“It gives them an opportunity to take very technical subject matter and explain it in such a way that is meaningful for me, so I can then share it outside the IT organization,” she said. “It’s been really good for the team to get an audience they didn’t have before.”

Vishal said that when he first told technical staff leaders about the monthly meetings with the new CIO, they reacted with a mixture of surprise and intimidation.

“After the first two sessions, the energy within those teams was multiplied tenfold that a leader was so engaged and wanted to hear where the technology was headed. It was extremely motivating,” Vishal said. “Ellen is very much an ‘includer’ from a leadership perspective, and that plays very well with people. She lets lots of people into the discussion and the decisions. It is very easy for someone to work with her.”

Ellen’s authenticity helps build strong relationships, said Rodney Brown, who leads IT infrastructure and operations. Within a few weeks of her being in the CIO role, Rodney said he felt like he had known her his whole life.

“She just makes people feel comfortable,” he said. “One of the most beneficial things she has brought to the role is the relationships that she has with the senior leaders at TI. She has opened doors and created a conduit between IT leadership and business leadership."

Ellen is passionate about coaching and mentoring others and about helping prepare the next generation of innovators. She is on the board of High Tech High Heels, a nonprofit organization founded by TIers that works to attract more women to science, technology, engineering and math education.

Trusted confidant and counselor

While Ellen has worked hard to build relationships and give back, she’s made the most impact on her colleagues.

As a boss, Ellen has a lot of energy, and focuses it on improving the company – not just any one group, said Rafael Lizardi, TI controller and our next Chief Financial Officer. Rafael reported to Ellen during his first role at TI.

“At the same time, she is very collaborative, and great at getting the best from people,” Rafael said. “That’s because people trust her and genuinely like working for her. She is always willing to spend extra time with people when they need her.

“I remember one time when I was struggling with a situation after I had left her group, and she spent a lot of time coaching and mentoring me to help me overcome those problems.”

For Krunali Patel, vice president and general manager in our Analog business, Ellen has been influential by being open and honest – even about difficult things. Krunali has never had a direct reporting relationship to Ellen, but reached out to her years ago to establish a mentor/ mentee relationship.

“I love how open Ellen is in talking about situations that may have been difficult or career-limiting,” Krunali said. “This has encouraged me to be more open about sharing my experiences. It’s amazing how much impact you can make by talking about experiences – and how you find that your learnings and experiences are truly valuable or helpful to others.”

Looking forward

The role of IT Services is critical to the organization – providing important tools that can improve the company’s execution and maximize growth.
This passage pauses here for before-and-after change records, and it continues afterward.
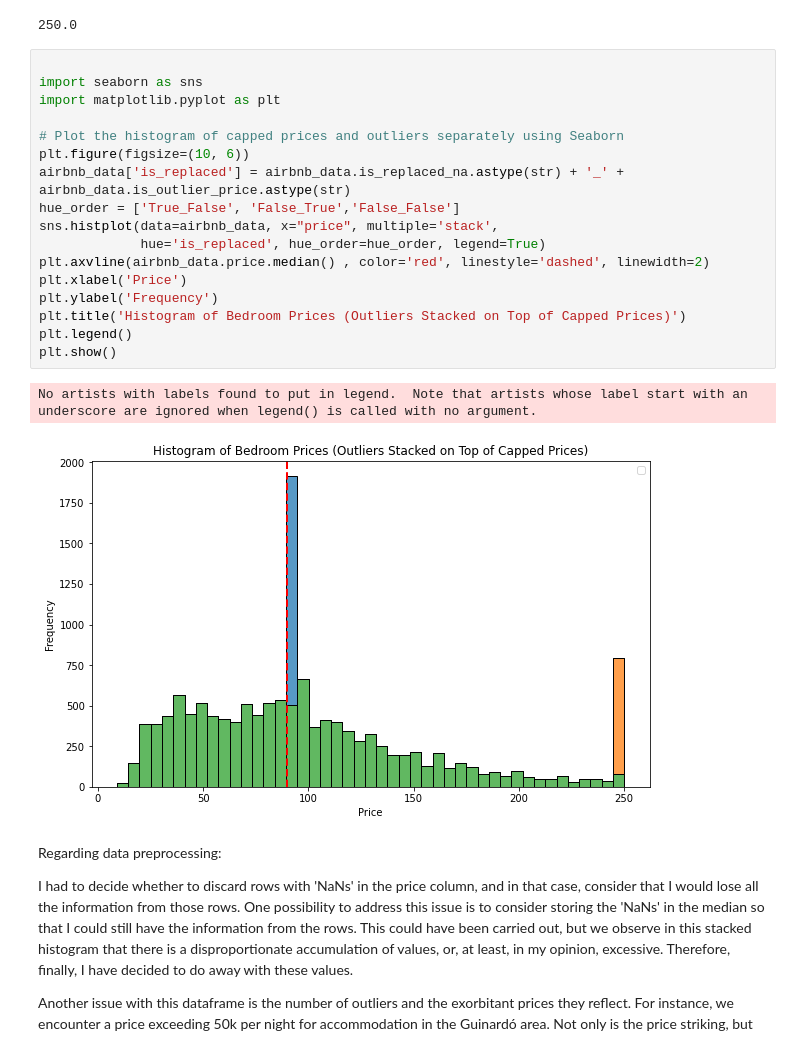
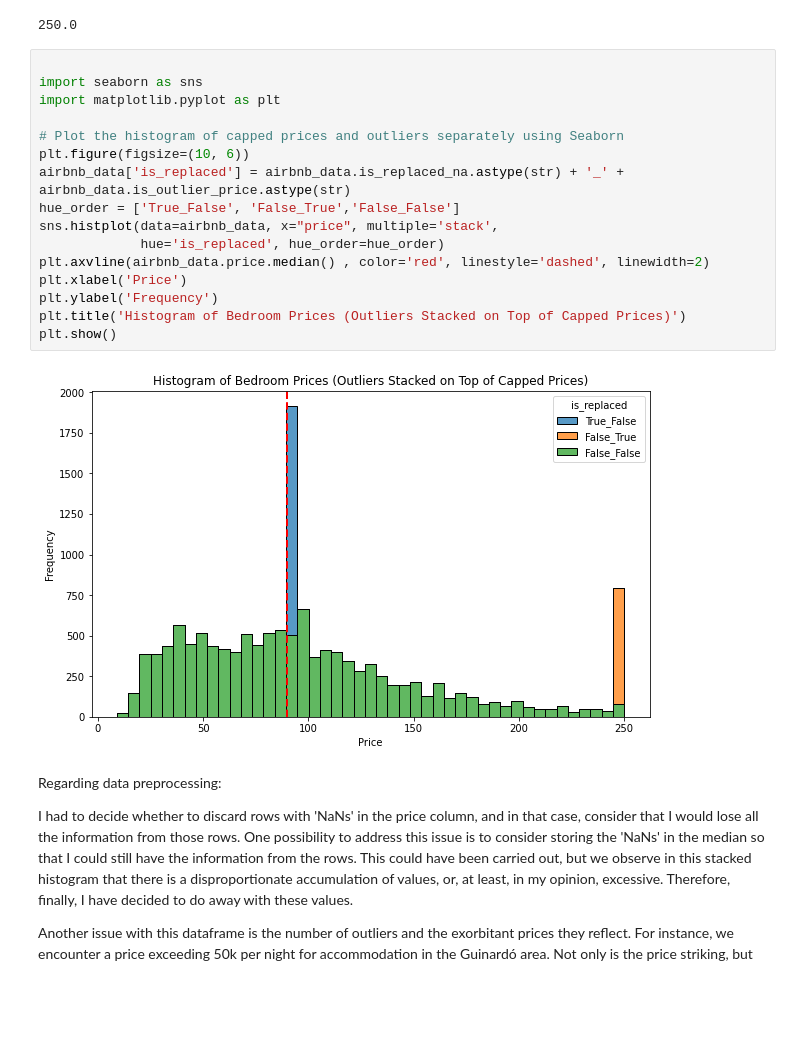
Before and after one commit to lsabe1/milestone3, a Jupyter notebook: milestone_3.ipynb, the cells around one changed output. Saved outputs shown, nothing was run; the diff lists cells and outputs as text; blank space fills up the shorter version.

```diff
--- a/milestone_3.ipynb
+++ b/milestone_3.ipynb
@@ -45,23 +45,21 @@ print(upper_bound)
 # %%
 
 import seaborn as sns
 import matplotlib.pyplot as plt
 
 # Plot the histogram of capped prices and outliers separately using Seaborn
 plt.figure(figsize=(10, 6))
 airbnb_data['is_replaced'] = airbnb_data.is_replaced_na.astype(str) + '_' + airbnb_data.is_outlier_price.astype(str)
 hue_order = ['True_False', 'False_True','False_False']
 sns.histplot(data=airbnb_data, x="price", multiple='stack',
-             hue='is_replaced', hue_order=hue_order, legend=True)
+             hue='is_replaced', hue_order=hue_order)
 plt.axvline(airbnb_data.price.median() , color='red', linestyle='dashed', linewidth=2)
 plt.xlabel('Price')
 plt.ylabel('Frequency')
 plt.title('Histogram of Bedroom Prices (Outliers Stacked on Top of Capped Prices)')
-plt.legend()
 plt.show()
 # %% [output]
-No artists with labels found to put in legend.  Note that artists whose label start with an underscore are ignored when legend() is called with no argument.
-[figure, old version]
+[figure, new version]
 # %% [markdown]
 Regarding data preprocessing:
 
```
Also changed, not shown: parts of 14 cells of this notebook.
Under Ellen’s leadership, the IT organization will continue to align with the company's strategy.

“I credit my ability to lead this large, global organization and the numerous IT accomplishments over the past two years to the great, talented IT workforce,” Ellen said. “I’m grateful to work with such a strong team.”


  • Ellen Barker was my manager for a few years when I was in Finance.  Love this article about her and so happy she has been successful at TI.  She is a great leader and deserves this recognition.